▶ _Work instruction_
Read the lines of the data below and retrieve those with "title".

▶ _Data in this exercise_

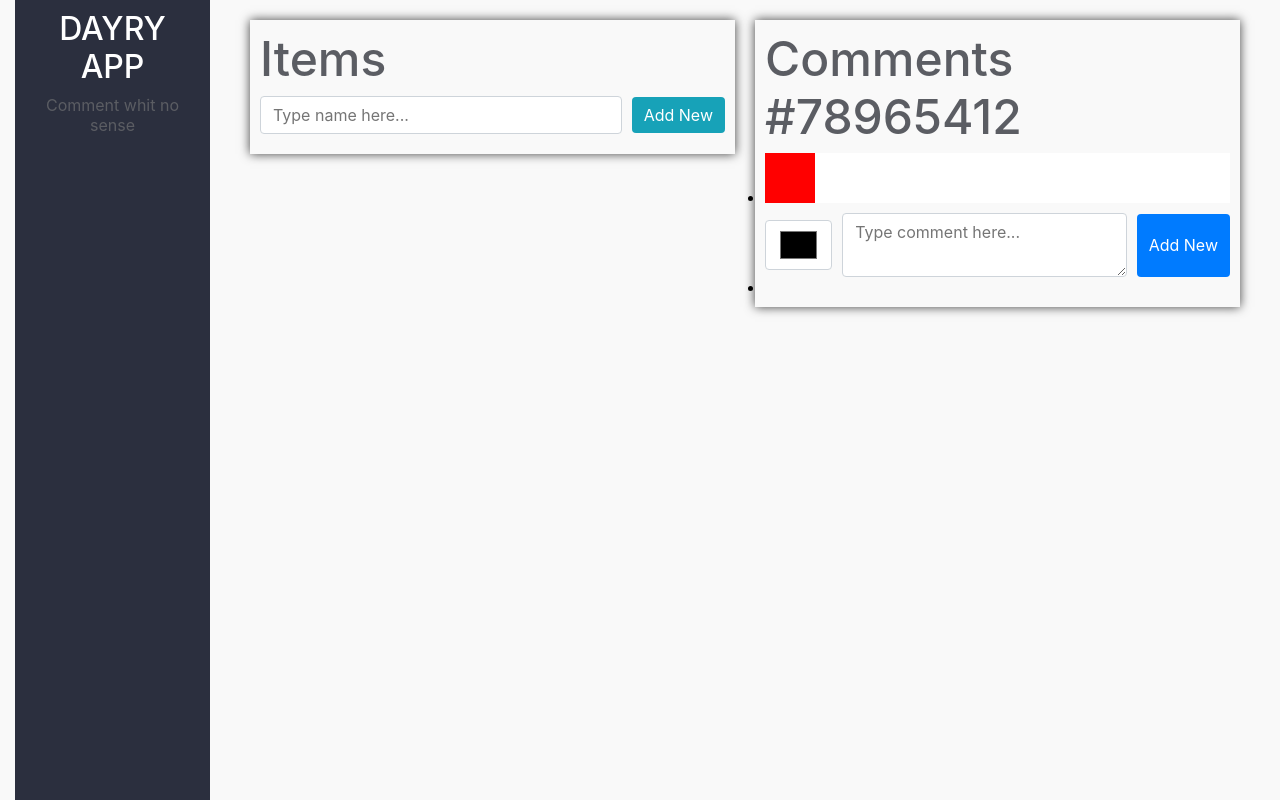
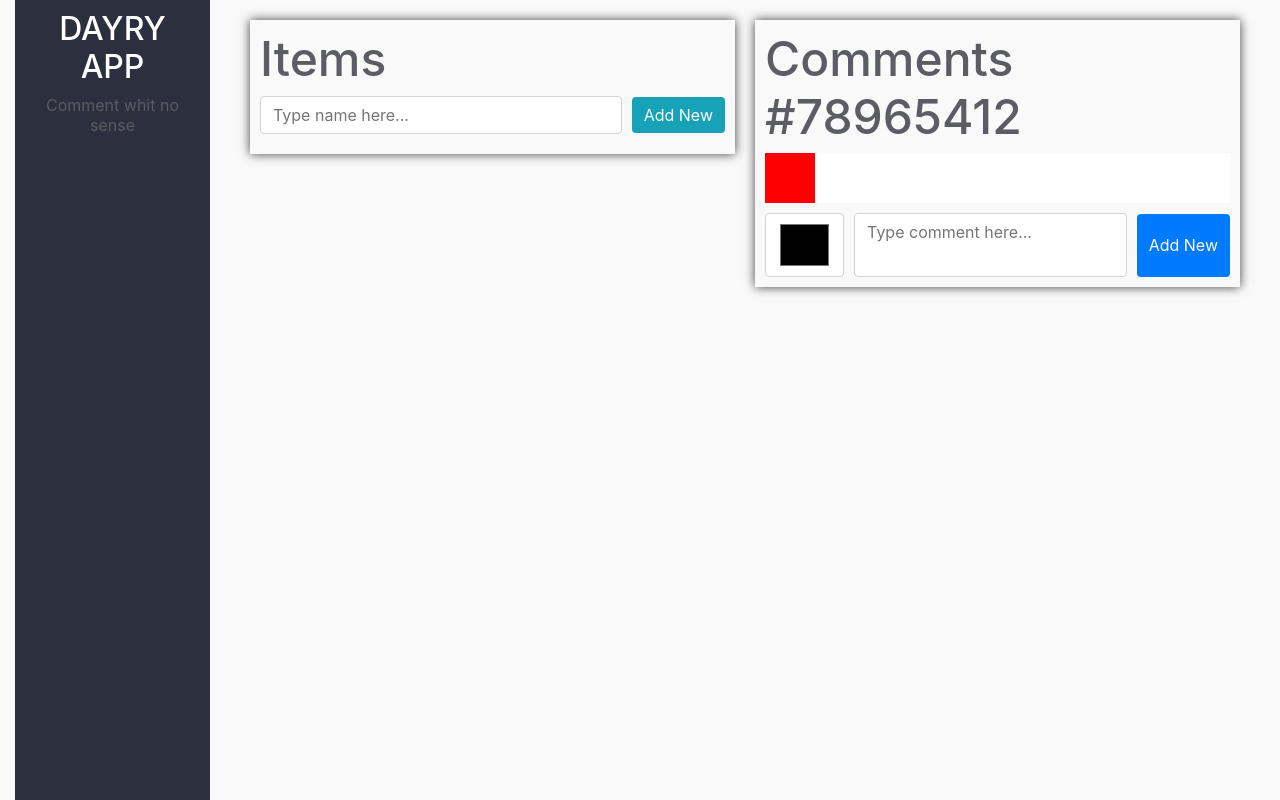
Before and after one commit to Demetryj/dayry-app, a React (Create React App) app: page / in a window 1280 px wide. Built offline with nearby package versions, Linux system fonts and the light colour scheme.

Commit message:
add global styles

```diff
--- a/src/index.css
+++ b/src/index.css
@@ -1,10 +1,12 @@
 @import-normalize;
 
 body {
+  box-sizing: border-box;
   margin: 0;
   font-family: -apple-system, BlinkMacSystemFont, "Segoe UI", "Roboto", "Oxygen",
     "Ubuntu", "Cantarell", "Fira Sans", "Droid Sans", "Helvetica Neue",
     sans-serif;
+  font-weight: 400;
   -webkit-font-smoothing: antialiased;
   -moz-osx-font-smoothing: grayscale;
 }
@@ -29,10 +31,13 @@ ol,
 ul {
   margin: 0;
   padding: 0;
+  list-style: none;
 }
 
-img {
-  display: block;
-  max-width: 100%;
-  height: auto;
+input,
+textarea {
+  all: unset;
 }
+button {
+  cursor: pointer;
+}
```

...

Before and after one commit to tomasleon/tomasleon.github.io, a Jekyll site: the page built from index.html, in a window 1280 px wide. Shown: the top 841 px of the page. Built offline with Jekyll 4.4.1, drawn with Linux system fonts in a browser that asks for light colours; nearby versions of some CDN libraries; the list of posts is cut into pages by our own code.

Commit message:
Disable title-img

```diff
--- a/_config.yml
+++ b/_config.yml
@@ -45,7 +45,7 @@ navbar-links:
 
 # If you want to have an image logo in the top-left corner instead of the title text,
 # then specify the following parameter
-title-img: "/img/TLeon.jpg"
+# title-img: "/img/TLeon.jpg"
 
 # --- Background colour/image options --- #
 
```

==

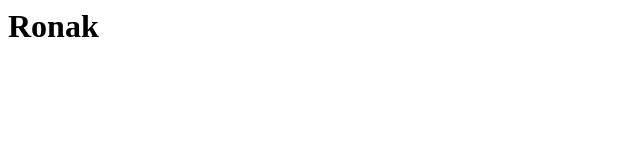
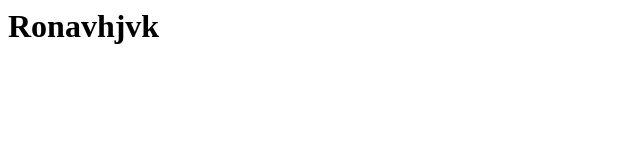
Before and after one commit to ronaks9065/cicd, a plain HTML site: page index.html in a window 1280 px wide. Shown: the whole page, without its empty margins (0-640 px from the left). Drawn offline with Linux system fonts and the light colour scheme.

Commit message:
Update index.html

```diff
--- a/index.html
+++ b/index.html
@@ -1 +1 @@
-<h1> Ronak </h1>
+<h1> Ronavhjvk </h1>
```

▶ _Result of the task_
Disable title-img
 # If you want to have an image logo in the top-left corner instead of the title text,
-title-img: "/img/TLeon.jpg"
+# title-img: "/img/TLeon.jpg"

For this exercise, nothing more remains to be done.